-- Instructions to follow --
Keep every line of the data below that has the string "they" and present those lines.

Dataset records:

####################

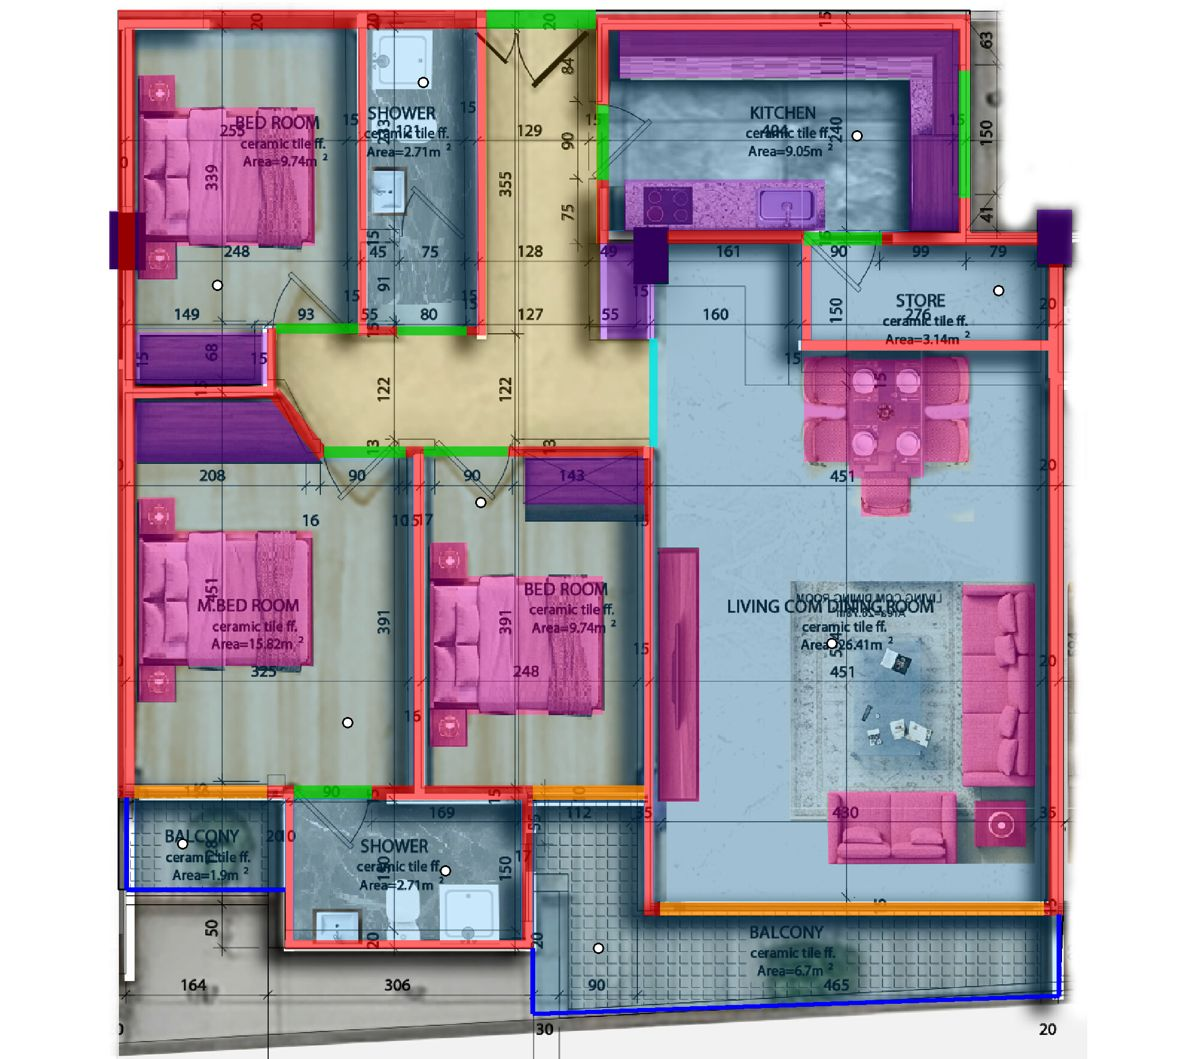
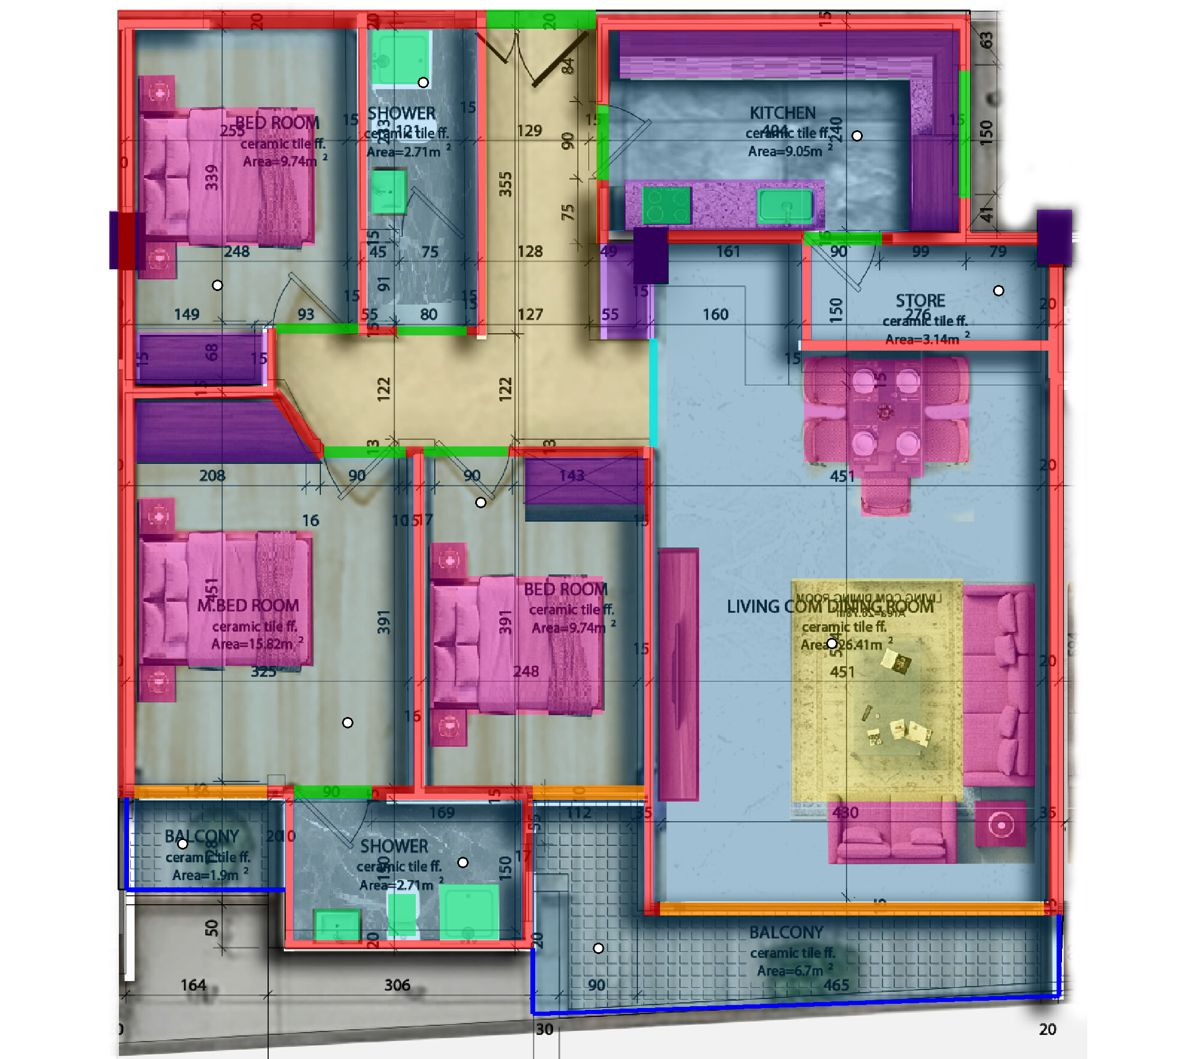
Trace BL05's bathroom and kitchen fixtures (DESIGN rev 10.2)
- Real 3D furniture needs to know what each block is and where the fittings are
- Only fittings the plan draws are added; missing ones are noted, not invented

diff --git a/docs/design/units/trace-bl05.py b/docs/design/units/trace-bl05.py
@@ -103,6 +103,22 @@ F('f-dining',(1415,600,1540,795),0.75,'#4A3A2C'); F('f-chairs-w',(1340,595,1415,
 F('f-sofa-e',(1605,975,1725,1310),0.8,'#CFC3B1'); F('f-sofa-s',(1380,1320,1595,1440),0.8,'#CFC3B1')
 F('f-tv',(1098,915,1165,1335),0.5,'#5C4636'); F('f-side',(1625,1335,1710,1410),0.55,'#5C4636')
 
+# rev 10 F2: fixtures the plan draws, the rug, and a `piece` for each furniture block (DESIGN §9.10 F1–F2).
+def X(id,kind,r,h,**kw):
+    x0,y0,x1,y1=r; d={'id':id,'kind':kind,'poly':[m(x0,y0),m(x1,y0),m(x1,y1),m(x0,y1)],'h':h}; d.update(kw); solids.append(d)
+X('x-shower1-tray','shower',(620,52,715,140),0.08)
+X('x-shower1-basin','basin',(620,285,678,355),0.85)
+X('x-shower2-basin','basin',(525,1515,600,1566),0.85)
+X('x-shower2-wc','wc',(648,1490,692,1560),0.42)
+X('x-shower2-tray','shower',(733,1475,830,1565),0.08)
+X('x-kitchen-hob','hob',(1070,312,1150,372),0.92,on='k-island')
+X('x-kitchen-sink','sink',(1262,315,1352,372),0.92,on='k-island')
+X('x-living-rug','rug',(1320,965,1605,1335),0.01)
+PIECE=(('-ns','nightstand'),('f-bed','bed'),('f-mbed','bed'),('f-sofa','sofa'),('f-dining','dining'),('f-chair','chair'),('f-tv','tvUnit'),('f-side','sideTable'))
+for s_ in solids:
+    if s_['kind']=='furniture':
+        s_['piece']=next(v for k,v in PIECE if k in s_['id'])
+
 def R(id,name,area,poly,label_px):
     return {'id':id,'name':name,'area':area,'poly':[m(*p) for p in poly],'label':m(*label_px)}
 rooms=[
@@ -121,8 +137,10 @@ hall={'id':'hall','name':None,'area':None,'poly':[m(*p) for p in [(809,47),(995,
 footprint=[m(*p) for p in [(197,17),(1617,17),(1617,390),(1772,390),(1772,1525),(1765,1660),(888,1690),(888,1580),(476,1580),(476,1483),(197,1483)]]
 import sys; sys.path.insert(0, os.path.dirname(__file__))
 from trace_lib import stand_point
+SMALL=('rug','shower','hob','sink')  # flat or on a counter: they don't block standing room
 for r_ in rooms:
-    sp=stand_point(r_['poly'],solids)
+    r_['finish']='tile'  # every BL05 room is labelled "ceramic tile ff."
+    sp=stand_point(r_['poly'],[s_ for s_ in solids if s_['kind'] not in SMALL])
     if sp: r_['stand']=sp[:2]; r_['standClearance']=sp[2]
 crop=(180,0,1800,1765)
 data={
@@ -134,7 +152,7 @@ data={
             'plane':{'minX':m(crop[0],crop[1])[0],'minZ':m(crop[0],crop[1])[1],'maxX':m(crop[2],crop[3])[0],'maxZ':m(crop[2],crop[3])[1]},
             'note':'UV = ((x-minX)/(maxX-minX), 1-(z-minZ)/(maxZ-minZ)); the texture is the crop resized to 1024 px wide'},
  'defaults':{'wallH':2.8,'modelCutH':2.4,'cutawayH':1.0,'doorHead':2.1,'note':'Heights are not on the plans: 2.8 m storey wall, 2.1 m door head, sills as listed. Illustrative.'},
- 'footprint':footprint,'walls':walls,'openings':openings,'walkable':[],'railings':railings,'solids':solids,'rooms':rooms,'hall':hall,
+ 'fixturesNote':'Fixtures are only those the plan draws clearly. The first shower room shows a tray and a basin; no WC is legible there, so none is modelled. The kitchen shows a hob and a sink and no fridge.','footprint':footprint,'walls':walls,'openings':openings,'walkable':[],'railings':railings,'solids':solids,'rooms':rooms,'hall':hall,
 }
 s=json.dumps(data,separators=(',',':'),ensure_ascii=False)
 open(ROOT+'docs/design/units/bl05.json','w').write(s)
@@ -146,7 +164,7 @@ P=lambda p:(p[0]*SX+OX,p[1]*SY+OY)
 for r in rooms: d.polygon([P(p) for p in r['poly']],fill=(0,160,255,50),outline=(0,120,255,255))
 d.polygon([P(p) for p in hall['poly']],fill=(255,200,0,40),outline=(200,150,0,255))
 d.line([P(p) for p in footprint+[footprint[0]]],fill=(0,0,0,255),width=3)
-for s_ in solids: d.polygon([P(p) for p in s_['poly']],fill=(255,0,200,90) if s_['kind']=='furniture' else (140,0,255,90))
+for s_ in solids: d.polygon([P(p) for p in s_['poly']],fill=(255,0,200,90) if s_['kind']=='furniture' else (0,220,120,170) if s_['kind'] in ('shower','basin','wc','hob','sink') else (255,255,0,60) if s_['kind']=='rug' else (140,0,255,90))
 import math
 def seg(a,b,t,col):
     ax,ay=P(a);bx,by=P(b);dx,dy=bx-ax,by-ay;L=math.hypot(dx,dy) or 1

diff --git a/docs/DESIGN.md b/docs/DESIGN.md
@@ -2,7 +2,7 @@
 
 Owner: `realstate-frontend-design`. Inputs: `docs/BRIEF.md` (facts and the quality bar) and `CLAUDE.md`. If this spec and the brief disagree on a fact, the brief wins. Everything here is direction and can be refined. If you change direction, say so in this file so the reviewer has something to check against.
 
-**Changelog.** 15 Nov 2026, rev 10.1: the tower's ground storey is 6.3 m, matching the render (§9.9, `tower3d.json`). Rev 10 (user feedback, round 9: real 3D, nothing discarded): new §9.9, a real Three.js tower in a generic city scene with floor pins, a push-in, a slide-out floor and a floor assembled from the nine traced units (the rev 9 photo stage becomes the fallback); new §9.10, a parametric furniture library, PBR materials, tiered light and post-processing, the dive, and an optional "Render this view" path-traced still. Data: `docs/design/tower3d.json`. Rev 9.4 (browser walk of BL05 and BL09): every room has a clear `stand` point for the walk-in camera; ring labels are unique; unlabelled spaces get positional ring labels; BL09's 0.8 m² balcony is not a walk destination (§9.6.1). Rev 9.3: panorama strips use a narrower fov (about 47° at 180°) with pitch about ±4°, so the strip's edges never show (§9.8 B5). Rev 9.2: unit data gains `open` archway openings and `walkable[]` unlabelled spaces for the walk-in rings, in all nine units (§9.6.1); walk-in lamp intensity 6 and an emissive ceiling (§9.8 B3). Rev 9.1 (impl's A1 corrections, accepted): band uses normal blending; stage mask is 60% 55%; image widths cap at 1350; the SVG maquette fallback loads lazily; the Amharic ground chip reuses the legend wording (§9.7, §11). Rev 9 (user feedback, round 8): new §9.7, the photoreal tower stage (the real render with 14 selectable floor bands, a push-in and a slab lift; the Three.js massing is removed), and new §9.8, walk-in mode ("Step inside": eye-level look-around, door rings between rooms, a minimap, and a panorama slot). Also §8, §10, §11, §12 and `docs/AI-RENDERS.md` §D–§E. Finding: the tower render draws 13 typical storeys, so the 14 bands are an even split, not a storey-accurate trace. 15 Nov 2026, rev 8.5 (user requests, BRIEF 761faf2): R1 the Location section always shows the satellite map, with a navy fallback card in place of the SVG diagram, its caption and the opt-in pill (§5.6). R2 the Telegram enquiry is a multi-line message that skips empty fields (§5.8). R3 the "Contact us on Telegram" card and its divider are removed (§5.8). All nine unit data sets are delivered (§9.6.1). 14/15 Nov 2026, rev 8.4: other-unit data format notes (illegible areas → `null`; `corridor` room; shared tracer) (§9.6.1). BL01 data delivered. Rev 8.3 (review round 6 #5): the 3D panel's rooms list goes to 2 columns only from 1200 px (§9.6.7 E). Rev 8.2 (re-check of rev 8.1, §9.6.8): stronger camera fill, greige-oak wardrobes, floor texture v1.5. Rev 8.1 (review of 4e7da27): §9.6.7 accepts impl's deviations 1–5. Hotspots now float above the cut, with leader lines. A camera fill light keeps wall faces cream. The model is cut at 2.4 m with a 60° default elevation, and the fit is 100%. BL05 gains 17 furniture blocks whose tops reuse the plan texture. The panel puts the actions above a 2-column room list. Rev 7.1 (round 5 review): the Save-Data/slow opt-in map opens at z17 with no fly; the two-finger hint moves to 70% height; the map glue budget is now 4 KB (§5.6, §10). Rev 8 (BRIEF "3D apartments", 40c474f): new §9.6, the unit dollhouse. When a unit has 3D geometry, its plan lifts into a Three.js cutaway with room hotspots, a slim side panel and a room card with the AI interior slot (placeholder: the room's plan crop). The pilot is BL05: `docs/design/units/bl05.json` plus its floor texture, check overlay and tracing script. Also §9.2 UNIT, §8, §10, §11, §12. Rev 7 (client, BRIEF Update 2026-11-14 and ea0501e): Location becomes a real Leaflet + Esri World Imagery satellite map with a branded pin at 8.9356809, 38.7299505. The SVG diagram is now only the static fallback (no JS, slow or Save-Data until opted in, tile failure), and "Diagram, not to scale." shows only with it. "Get directions" is switched on; there is an optional Esri key, and the attribution is always visible (§5.6 rewritten, §7.3 S13–S14, §8, §10). A "Contact us on Telegram" card shows the two usernames only. The form hands off to Telegram with a prefilled draft, a copy fallback and a persistent "Finish in Telegram" panel (§5.8). Strings with draft Amharic are in §11, open items in §12. Rev 6 (user decision) (user decision): the film becomes the full hero background with a verified shade, grain, a play control and pause/sound controls (§5.1 rewritten, §5.11, §7.2, §7.3 S1, §8, §10). The rev 5 film card is removed. The Story arch now shows the whole tower (§5.3), and the Enquire arch takes the balconies detail. Rev 5 (BRIEF "Update 2026-11-14"): the tower film and its sound toggle (new §5.11, the hero card in §5.1, §7.2, §7.3 S1, §8, §10); building features band (§5.7: three pillars plus four features); 16 floors (§5.1, §5.2, §9.2); BL01 "to be confirmed" off floors 4, 6, 8, 10, 11 (§5.5, §5.8, §9.1–§9.3); the exact Maps pin (§5.6). Each rev 5 change is tagged "rev 5" where it lives, so later client facts can be slotted in one place at a time. Rev 4: §10 HTML budget raised to 40 KB gzipped (inline CSS by choice). Rev 3 (M2 visual QA): S9 dusk is now a static gradient (the fixed veil dimmed the story copy); §9.4 camera framing numbers, ground disc, look-at clamp, glazing colour. 12 Nov 2026, rev 2: applied review findings 1–10 (`.theme-paper`, `--input-border`, no colour tweens, copy fixes, CSS-only hero reveal, server-rendered hotspot hrefs, font subsetting, blocks internal only, pillar and payment copy, mark as `<symbol>`).
+**Changelog.** 15 Nov 2026, rev 10.2: F2 data format for fixtures, furniture pieces and floor finish; BL05 delivered (§9.10 F2). Rev 10.1: the tower's ground storey is 6.3 m, matching the render (§9.9, `tower3d.json`). Rev 10 (user feedback, round 9: real 3D, nothing discarded): new §9.9, a real Three.js tower in a generic city scene with floor pins, a push-in, a slide-out floor and a floor assembled from the nine traced units (the rev 9 photo stage becomes the fallback); new §9.10, a parametric furniture library, PBR materials, tiered light and post-processing, the dive, and an optional "Render this view" path-traced still. Data: `docs/design/tower3d.json`. Rev 9.4 (browser walk of BL05 and BL09): every room has a clear `stand` point for the walk-in camera; ring labels are unique; unlabelled spaces get positional ring labels; BL09's 0.8 m² balcony is not a walk destination (§9.6.1). Rev 9.3: panorama strips use a narrower fov (about 47° at 180°) with pitch about ±4°, so the strip's edges never show (§9.8 B5). Rev 9.2: unit data gains `open` archway openings and `walkable[]` unlabelled spaces for the walk-in rings, in all nine units (§9.6.1); walk-in lamp intensity 6 and an emissive ceiling (§9.8 B3). Rev 9.1 (impl's A1 corrections, accepted): band uses normal blending; stage mask is 60% 55%; image widths cap at 1350; the SVG maquette fallback loads lazily; the Amharic ground chip reuses the legend wording (§9.7, §11). Rev 9 (user feedback, round 8): new §9.7, the photoreal tower stage (the real render with 14 selectable floor bands, a push-in and a slab lift; the Three.js massing is removed), and new §9.8, walk-in mode ("Step inside": eye-level look-around, door rings between rooms, a minimap, and a panorama slot). Also §8, §10, §11, §12 and `docs/AI-RENDERS.md` §D–§E. Finding: the tower render draws 13 typical storeys, so the 14 bands are an even split, not a storey-accurate trace. 15 Nov 2026, rev 8.5 (user requests, BRIEF 761faf2): R1 the Location section always shows the satellite map, with a navy fallback card in place of the SVG diagram, its caption and the opt-in pill (§5.6). R2 the Telegram enquiry is a multi-line message that skips empty fields (§5.8). R3 the "Contact us on Telegram" card and its divider are removed (§5.8). All nine unit data sets are delivered (§9.6.1). 14/15 Nov 2026, rev 8.4: other-unit data format notes (illegible areas → `null`; `corridor` room; shared tracer) (§9.6.1). BL01 data delivered. Rev 8.3 (review round 6 #5): the 3D panel's rooms list goes to 2 columns only from 1200 px (§9.6.7 E). Rev 8.2 (re-check of rev 8.1, §9.6.8): stronger camera fill, greige-oak wardrobes, floor texture v1.5. Rev 8.1 (review of 4e7da27): §9.6.7 accepts impl's deviations 1–5. Hotspots now float above the cut, with leader lines. A camera fill light keeps wall faces cream. The model is cut at 2.4 m with a 60° default elevation, and the fit is 100%. BL05 gains 17 furniture blocks whose tops reuse the plan texture. The panel puts the actions above a 2-column room list. Rev 7.1 (round 5 review): the Save-Data/slow opt-in map opens at z17 with no fly; the two-finger hint moves to 70% height; the map glue budget is now 4 KB (§5.6, §10). Rev 8 (BRIEF "3D apartments", 40c474f): new §9.6, the unit dollhouse. When a unit has 3D geometry, its plan lifts into a Three.js cutaway with room hotspots, a slim side panel and a room card with the AI interior slot (placeholder: the room's plan crop). The pilot is BL05: `docs/design/units/bl05.json` plus its floor texture, check overlay and tracing script. Also §9.2 UNIT, §8, §10, §11, §12. Rev 7 (client, BRIEF Update 2026-11-14 and ea0501e): Location becomes a real Leaflet + Esri World Imagery satellite map with a branded pin at 8.9356809, 38.7299505. The SVG diagram is now only the static fallback (no JS, slow or Save-Data until opted in, tile failure), and "Diagram, not to scale." shows only with it. "Get directions" is switched on; there is an optional Esri key, and the attribution is always visible (§5.6 rewritten, §7.3 S13–S14, §8, §10). A "Contact us on Telegram" card shows the two usernames only. The form hands off to Telegram with a prefilled draft, a copy fallback and a persistent "Finish in Telegram" panel (§5.8). Strings with draft Amharic are in §11, open items in §12. Rev 6 (user decision) (user decision): the film becomes the full hero background with a verified shade, grain, a play control and pause/sound controls (§5.1 rewritten, §5.11, §7.2, §7.3 S1, §8, §10). The rev 5 film card is removed. The Story arch now shows the whole tower (§5.3), and the Enquire arch takes the balconies detail. Rev 5 (BRIEF "Update 2026-11-14"): the tower film and its sound toggle (new §5.11, the hero card in §5.1, §7.2, §7.3 S1, §8, §10); building features band (§5.7: three pillars plus four features); 16 floors (§5.1, §5.2, §9.2); BL01 "to be confirmed" off floors 4, 6, 8, 10, 11 (§5.5, §5.8, §9.1–§9.3); the exact Maps pin (§5.6). Each rev 5 change is tagged "rev 5" where it lives, so later client facts can be slotted in one place at a time. Rev 4: §10 HTML budget raised to 40 KB gzipped (inline CSS by choice). Rev 3 (M2 visual QA): S9 dusk is now a static gradient (the fixed veil dimmed the story copy); §9.4 camera framing numbers, ground disc, look-at clamp, glazing colour. 12 Nov 2026, rev 2: applied review findings 1–10 (`.theme-paper`, `--input-border`, no colour tweens, copy fixes, CSS-only hero reveal, server-rendered hotspot hrefs, font subsetting, blocks internal only, pillar and payment copy, mark as `<symbol>`).
 
 **Design assets this spec relies on (all in the repo):**
 
@@ -1666,7 +1666,14 @@ Rules:
 - Budget: ≤ 25k triangles per unit at the full tier, ≤ 4k at the low tier.
 - The traced furniture rectangles keep driving placement. The plan-art lid is no longer used on furniture.
 
-**F2. Fixtures the plans draw (data follow-up, not yet delivered).** The unit JSONs don't yet carry WCs, basins, shower trays, kitchen sinks, hobs or fridges. Design will trace them from each plan as `solids` of the new kinds above, plus `kind` refinements for existing furniture (`bed`, `nightstand`, `sofa`, `dining`, `chair`, `tvUnit`, `sideTable`, `rug`), **one unit at a time, BL05 first**. Only fixtures the plan draws are added; no fridge unless the plan shows one. Until a unit's data is refined, the library infers the kind from the block's id prefix (`f-bed…`, `f-sofa…`, `f-dining`, `f-chair…`, `f-tv`, `f-side`, and `…-ns…` for nightstands), which every unit already follows.
+**F2. Fixtures the plans draw (data follow-up, not yet delivered).** The unit JSONs don't yet carry WCs, basins, shower trays, kitchen sinks, hobs or fridges. Design will trace them from each plan as `solids` of the new kinds above, plus `kind` refinements for existing furniture (`bed`, `nightstand`, `sofa`, `dining`, `chair`, `tvUnit`, `sideTable`, `rug`), **one unit at a time, BL05 first**. Only fixtures the plan draws are added; no fridge unless the plan shows one. **Format (rev 10.2, BL05 delivered):**
+- New `solids[].kind` values: `shower` (tray, h 0.08), `basin` (h 0.85), `wc` (h 0.42), `hob` and `sink` (h 0.92, with `on` naming the counter they sit in), `rug` (h 0.01), and later `fridge` where a plan draws one. They are green in the check images; the rug is yellow.
+- Every `furniture` solid gains `piece`: `bed`, `nightstand`, `sofa`, `dining`, `chair`, `tvUnit` or `sideTable`.
+- Every room gains `finish`: `tile` or `parquet`, from the plan's own label.
+- `fixturesNote` says what the plan does and doesn't draw. For BL05: the first shower room shows a tray and a basin but no legible WC, so none is modelled; the kitchen shows a hob and a sink and no fridge.
+- Standpoints ignore rugs, trays, hobs and sinks, since they don't block standing room.
+
+Until a unit's data is refined, the library infers the kind from the block's id prefix (`f-bed…`, `f-sofa…`, `f-dining`, `f-chair…`, `f-tv`, `f-side`, and `…-ns…` for nightstands), which every unit already follows.
 
 **F3. Materials (PBR, CC0).** `MeshStandardMaterial` throughout, in place of Lambert.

####################

-- Answer for the task --
+SMALL=('rug','shower','hob','sink')  # flat or on a counter: they don't block standing room
+- New `solids[].kind` values: `shower` (tray, h 0.08), `basin` (h 0.85), `wc` (h 0.42), `hob` and `sink` (h 0.92, with `on` naming the counter they sit in), `rug` (h 0.01), and later `fridge` where a plan draws one. They are green in the check images; the rug is yellow.
+- Standpoints ignore rugs, trays, hobs and sinks, since they don't block standing room.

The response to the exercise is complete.